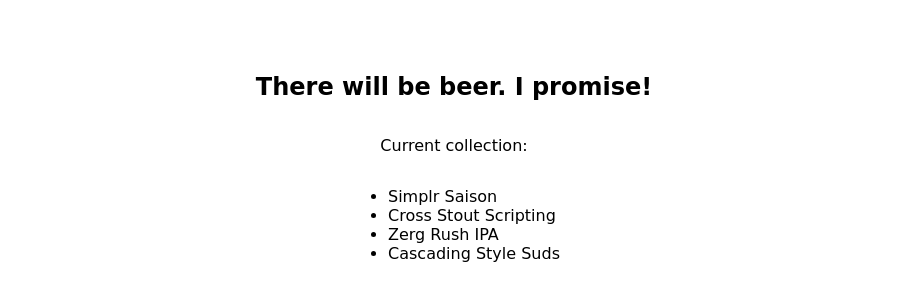
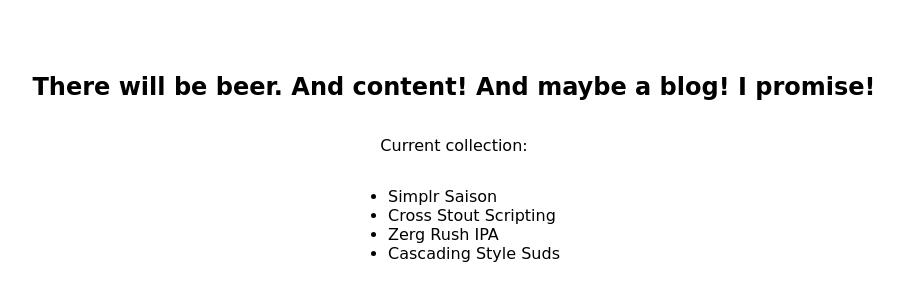
Before and after one commit to Matsuuu/matsu.beer, a plain HTML site: page index.html in a window 1280 px wide. Shown: the part 242-542 px from the top of the page, without its empty margins (194-1098 px from the left). Drawn offline with Linux system fonts and the light colour scheme; a web font is replaced by a local one.

Commit message:
Update landing page

```diff
--- a/index.html
+++ b/index.html
@@ -27,7 +27,7 @@
   </style>
   <body>
     <main>
-      <h2>There will be beer. I promise!</h2>
+      <h2>There will be beer. And content! And maybe a blog! I promise!</h2>
 
       <p>Current collection:</p>
       <ul>
```
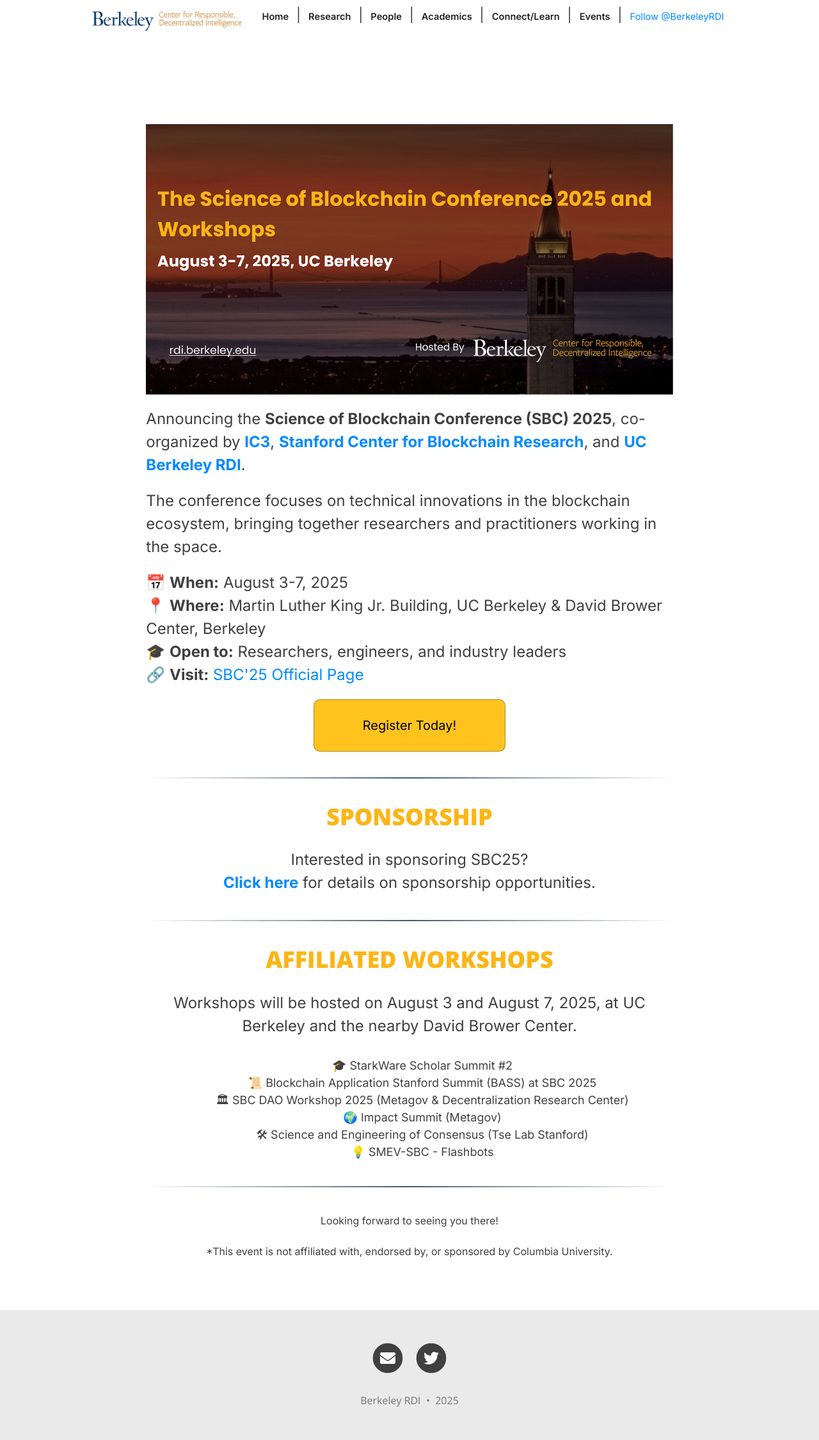
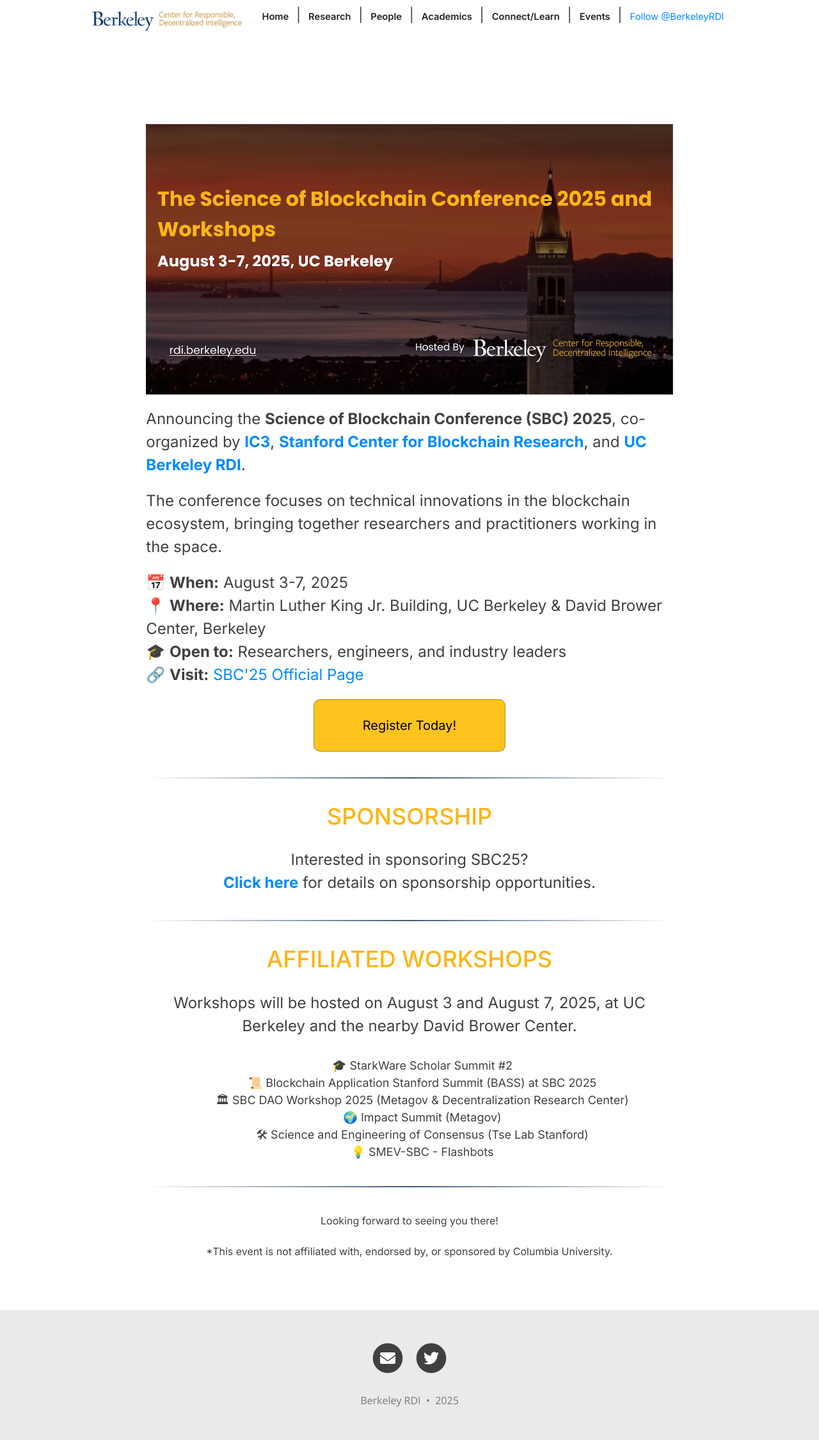
Before and after one commit to rdi-berkeley/SBC2025, a Jekyll site: the page built from index.md, in a window 1280 px wide. Shown: the whole page at 64% size. Built offline with Jekyll 4.4.1, drawn with Linux system fonts in a browser that asks for light colours; nearby versions of some CDN libraries; comment, search, counter and statistics services are not loaded.

Commit message:
Update beautifuljekyll.css

```diff
--- a/assets/css/beautifuljekyll.css
+++ b/assets/css/beautifuljekyll.css
@@ -27,8 +27,8 @@ p {
   margin: 1.875rem 0;
 }
 h1,h2,h3,h4,h5,h6 {
-  font-family: 'Open Sans', 'Helvetica Neue', Helvetica, Arial, sans-serif;
-  font-weight: 800;
+  font-family: -apple-system, BlinkMacSystemFont, "Segoe UI", Roboto, "Helvetica Neue", Arial, sans-serif, "Apple Color Emoji", "Segoe UI Emoji", "Segoe UI Symbol";
+  font-weight: 500;
   line-height: 1.1;
 }
 h1 {
```
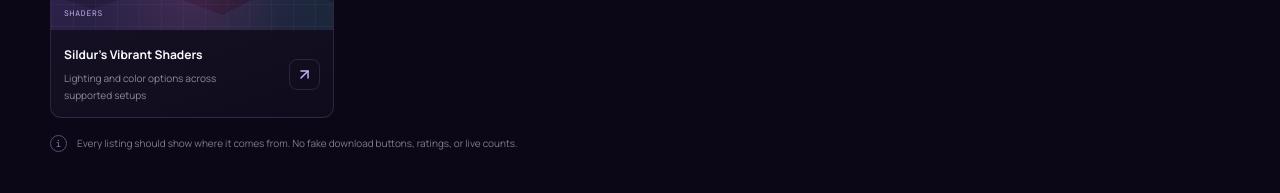
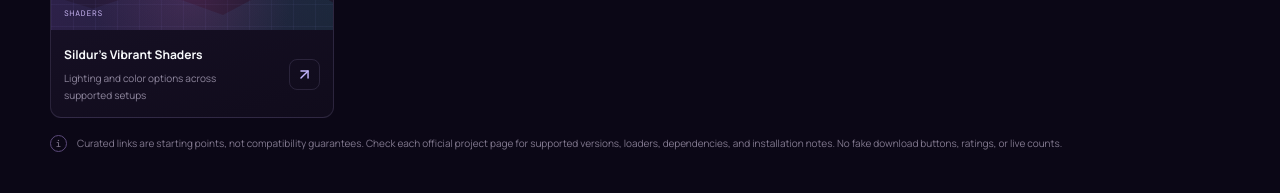
Before and after one commit to mmatinghaffari1390-create/MineKage, a React (Vite) app: page / in a window 1280 px wide. Shown: the part 3260-3453 px from the top of the page. Built offline with nearby package versions, Linux system fonts and the light colour scheme; no server answers.

Commit message:
Clarify compatibility limits of curated catalogue links

```diff
--- a/src/App.tsx
+++ b/src/App.tsx
@@ -32,7 +32,7 @@
     viewAll: 'View all', featured: 'FEATURED DESTINATIONS', curated: 'CURATED DISCOVERY',
     java: 'JAVA EDITION', bedrock: 'BEDROCK', survival: 'SURVIVAL', creative: 'CREATIVE',
     adventure: 'ADVENTURE', minigames: 'MINIGAMES', trusted: 'SOURCE-FIRST PICKS',
-    trustSub: 'Every listing should show where it comes from. No fake download buttons, ratings, or live counts.',
+    trustSub: 'Curated links are starting points, not compatibility guarantees. Check each official project page for supported versions, loaders, dependencies, and installation notes. No fake download buttons, ratings, or live counts.',
     members: 'COMMUNITY', account: 'Account features need backend setup',
     accountSub: 'Sign-in, profiles, and friendships need a configured authentication provider and database before they can work.',
     signIn: 'Account setup required', footer: 'A community project for the love of Minecraft.',
@@ -60,7 +60,7 @@
     viewAll: 'مشاهده همه', featured: 'مقصدهای منتخب', curated: 'اکتشاف گزینش‌شده',
     java: 'نسخه جاوا', bedrock: 'بدراک', survival: 'بقا', creative: 'خلاقانه',
     adventure: 'ماجراجویی', minigames: 'مینی‌گیم', trusted: 'منبع در اولویت',
-    trustSub: 'هر مورد باید منبع مشخص داشته باشد؛ بدون دکمه دانلود، امتیاز یا آمار زنده ساختگی.',
+    trustSub: 'پیوندهای منتخب فقط نقطه شروع‌اند و سازگاری را تضمین نمی‌کنند. نسخه‌های پشتیبانی‌شده، لودر، وابستگی‌ها و راهنمای نصب را در صفحه رسمی هر پروژه بررسی کن؛ بدون دکمه دانلود، امتیاز یا آمار زنده ساختگی.',
     members: 'جامعه', account: 'امکانات حساب به تنظیم سرویس پشتیبان نیاز دارند',
     accountSub: 'ورود، پروفایل و دوستی‌ها پس از اتصال امن سرویس احراز هویت و پایگاه داده فعال می‌شوند.',
     signIn: 'نیازمند تنظیم حساب', footer: 'پروژه‌ای اجتماعی برای عشق به ماینکرفت.',
```
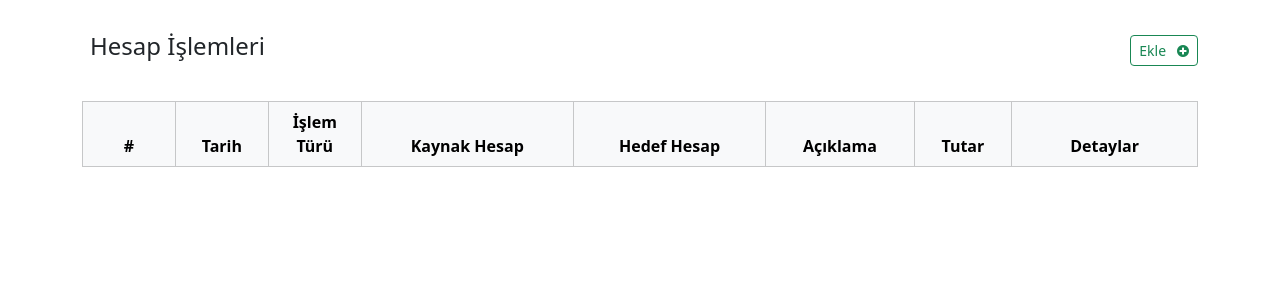
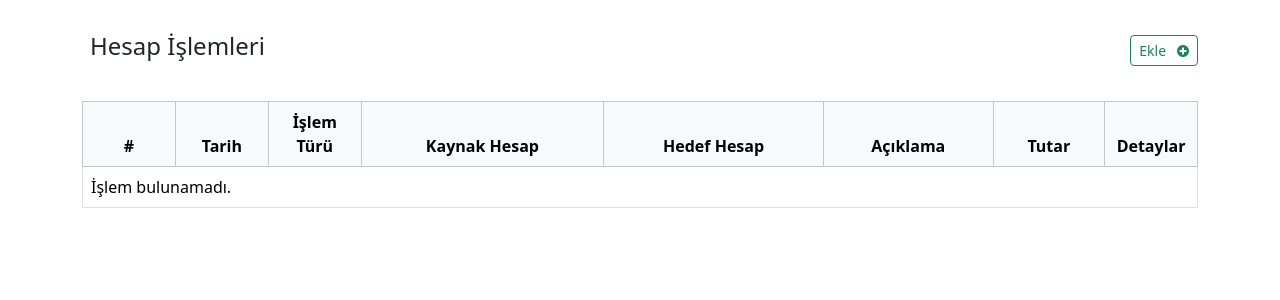
Before and after one commit to careengineering/budgecument_root, a Django app: page /bank_accounts/transactions/ in a window 1280 px wide. Shown: the part 56-356 px from the top of the page. Run offline with Django 4.2, Linux system fonts and the light colour scheme; a user stored in the database is signed in; data comes from the database, SQL or seed files in the repository; both versions use the stored data as it was after the commit; lists and menus that the app fills with data are empty; some libraries are stand-ins or nearby versions.

Commit message:
transaction_new_update_finished

```diff
--- a/budgecument/templates/transactions/transaction_detail.html
+++ b/budgecument/templates/transactions/transaction_detail.html
@@ -1,7 +1,9 @@
+<!--gerekli değil şimdilik dursun-->
+
 {% extends "base.html" %}
 {% load crispy_forms_tags %}
 
-{% block title %}İşlem Detayı{% endblock %}
+{% block title %}Budgecument - İşlem Detayı{% endblock %}
 
 {% block content %}
 <div class="container">
--- a/budgecument/templates/transactions/transaction_list.html
+++ b/budgecument/templates/transactions/transaction_list.html
@@ -23,10 +23,11 @@
               <th scope="col">Hedef Hesap</th>
               <th scope="col">Açıklama</th>
               <th scope="col">Tutar</th>
-              <th scope="col" class="col-sm-2">Detaylar</th>
+              <th scope="col" class="col-sm-1">Detaylar</th>
           </tr>
       </thead>
       <tbody>
+      {% if transactions %}
           {% for transaction in transactions %}
 
           <tr class="text-center">
@@ -38,17 +39,35 @@
               <td>{{ transaction.description }}</td>
               <td class="{% if transaction.get_transaction_type_display == 'Giden' %}text-danger{% endif %}">{% if transaction.get_transaction_type_display == "Giden" %}-{{ transaction.amount }}{{ transaction.source_account.currency.symbol }}{% else %}{{ transaction.amount }}{{ transaction.source_account.currency.symbol }}{% endif %}</td>
               <td>
-                  <a class="btn btn-primary btn-sm" href="{% url 'transaction_detail' transaction_uid=transaction.uid %}">
-                      <i class="fa fa-eye" aria-hidden="true"></i></a>
+<!--                  gerekli değil şimdilik dursun-->
+<!--                  <a class="btn btn-primary btn-sm" href="{% url 'transaction_detail' transaction_uid=transaction.uid %}">-->
+<!--                      <i class="fa fa-eye" aria-hidden="true"></i></a>-->
                   <a class="btn btn-success btn-sm" href="{% url 'transaction_update' transaction_uid=transaction.uid %}">
                       <i class="fa fa-pencil-square-o" aria-hidden="true"></i></a>
+
+
                   <a class="btn btn-danger btn-sm" href="{% url 'transaction_delete' transaction_uid=transaction.uid %}">
                       <i class="fa fa-trash" aria-hidden="true"></i></a>
               </td>
           </tr>
           {% endfor %}
+      {% else %}
+            <tr>
+                <td colspan="8">İşlem bulunamadı.</td>
+            </tr>
+        {% endif %}
       </tbody>
   </table>
+
+
+
+
+
+
+
+
+
+
 </div>
 
 {% endblock %}
```
Also changed, not shown: budgecument/db.sqlite3.
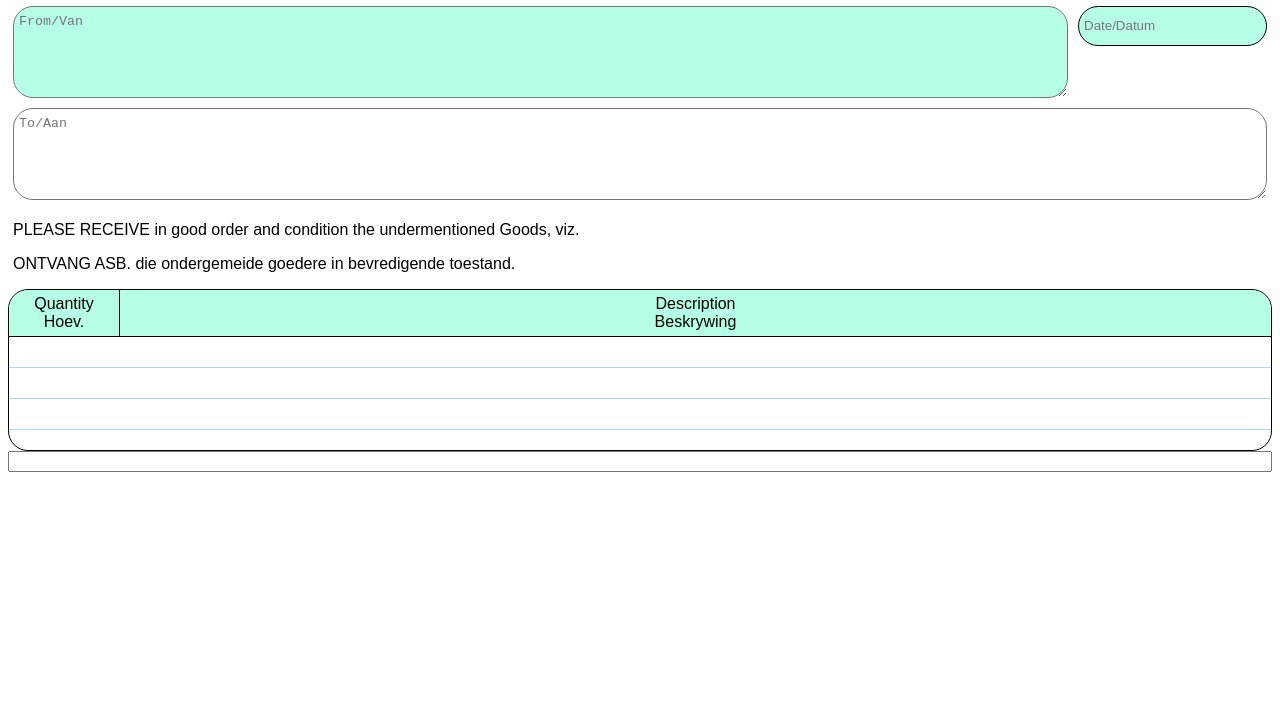
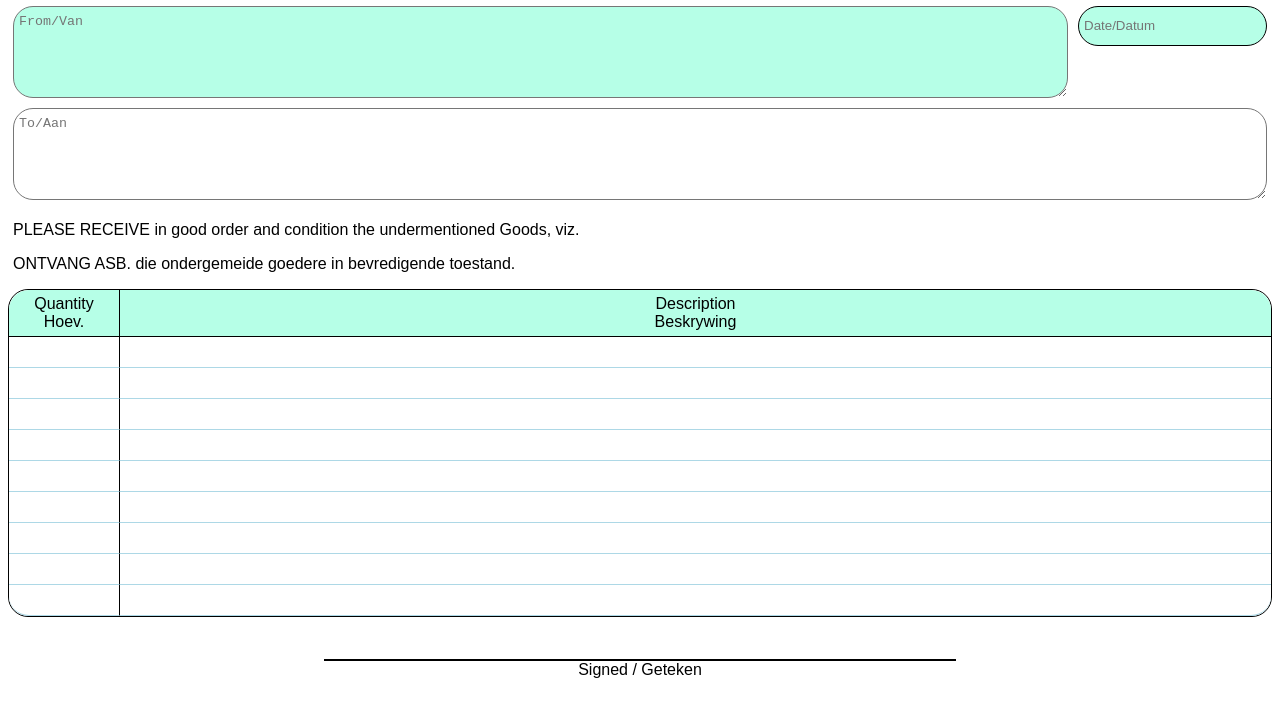
Before and after one commit to davidjohnmaccallum/forms_study, a plain HTML site: page delivery.html in a window 1280 px wide. Shown: the part 87-800 px from the top of the page. Drawn offline with Linux system fonts and the light colour scheme.

Commit message:
Finished styling delivery form

```diff
--- a/delivery.html
+++ b/delivery.html
@@ -19,6 +19,20 @@
             justify-content: space-between;
         }
 
+        .signature-row {
+            display: flex;
+            flex-direction: column;
+            align-items: center;
+        }
+
+        input.signature {
+            border: 0;
+            border-bottom: 2px solid;
+            width: 50%;
+            line-height: 3em;
+            text-align: center;
+        }
+
         input.stylized {
             border-radius: 20px;
             padding: 5px;
@@ -31,7 +45,6 @@
         .table {
             border: 1px solid black;
             border-radius: 20px;
-            padding-bottom: 20px;
         }
 
         .table-header {
@@ -56,12 +69,24 @@
             border-right: initial;
         }
 
-        .table input {
+        .table-row input {
             line-height: 1.5em;
             padding: 5px;
             box-sizing: content-box;
             border: 0;
             border-bottom: 1px solid lightblue;
+        }
+
+        .table-row input:first-child {
+            border-right: 1px solid;
+        }
+
+        .table-row:last-child input:first-child {
+            border-bottom-left-radius: 20px;
+        }
+
+        .table-row:last-child input:last-child {
+            border-bottom-right-radius: 20px;
         }
     </style>
 </head>
@@ -118,10 +143,41 @@
                 <input style="flex-grow: 1;" type="text" name="description.0" />
             </div>
 
+            <div class="table-row">
+                <input style="width: 100px;" type="number" name="quantity.0" />
+                <input style="flex-grow: 1;" type="text" name="description.0" />
+            </div>
+
+            <div class="table-row">
+                <input style="width: 100px;" type="number" name="quantity.0" />
+                <input style="flex-grow: 1;" type="text" name="description.0" />
+            </div>
+
+            <div class="table-row">
+                <input style="width: 100px;" type="number" name="quantity.0" />
+                <input style="flex-grow: 1;" type="text" name="description.0" />
+            </div>
+
+            <div class="table-row">
+                <input style="width: 100px;" type="number" name="quantity.0" />
+                <input style="flex-grow: 1;" type="text" name="description.0" />
+            </div>
+
+            <div class="table-row">
+                <input style="width: 100px;" type="number" name="quantity.0" />
+                <input style="flex-grow: 1;" type="text" name="description.0" />
+            </div>
+
+            <div class="table-row">
+                <input style="width: 100px;" type="number" name="quantity.0" />
+                <input style="flex-grow: 1;" type="text" name="description.0" />
+            </div>
+
         </div>
 
-        <div class="table-row">
-            <input style="flex-grow: 1; text-align: center;" type="text" name="signature" />
+        <div class="signature-row">
+            <input class="signature" type="text" name="signature" />
+            <label class="signature">Signed / Geteken</label>
         </div>
 
     </form>
```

—————

Requirement:
Among the lines of the material above, find those with the word "منتخب". Copy each one.

Written solution:
     viewAll: 'مشاهده همه', featured: 'مقصدهای منتخب', curated: 'اکتشاف گزینش‌شده',
+    trustSub: 'پیوندهای منتخب فقط نقطه شروع‌اند و سازگاری را تضمین نمی‌کنند. نسخه‌های پشتیبانی‌شده، لودر، وابستگی‌ها و راهنمای نصب را در صفحه رسمی هر پروژه بررسی کن؛ بدون دکمه دانلود، امتیاز یا آمار زنده ساختگی.',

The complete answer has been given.